----- Data in this exercise
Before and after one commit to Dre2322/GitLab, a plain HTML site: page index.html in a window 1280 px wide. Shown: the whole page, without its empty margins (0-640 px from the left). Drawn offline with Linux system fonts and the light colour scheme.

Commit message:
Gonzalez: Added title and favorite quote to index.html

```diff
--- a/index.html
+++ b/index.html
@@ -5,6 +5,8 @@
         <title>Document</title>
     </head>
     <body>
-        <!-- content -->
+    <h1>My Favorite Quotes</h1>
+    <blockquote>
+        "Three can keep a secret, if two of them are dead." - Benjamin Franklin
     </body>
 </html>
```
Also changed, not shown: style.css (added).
----------
- _Activity_:
Recite the full listing above exactly.

- _Final answer_:
Before and after one commit to Dre2322/GitLab, a plain HTML site: page index.html in a window 1280 px wide. Shown: the whole page, without its empty margins (0-640 px from the left). Drawn offline with Linux system fonts and the light colour scheme.

Commit message:
Gonzalez: Added title and favorite quote to index.html

```diff
--- a/index.html
+++ b/index.html
@@ -5,6 +5,8 @@
         <title>Document</title>
     </head>
     <body>
-        <!-- content -->
+    <h1>My Favorite Quotes</h1>
+    <blockquote>
+        "Three can keep a secret, if two of them are dead." - Benjamin Franklin
     </body>
 </html>
```
Also changed, not shown: style.css (added).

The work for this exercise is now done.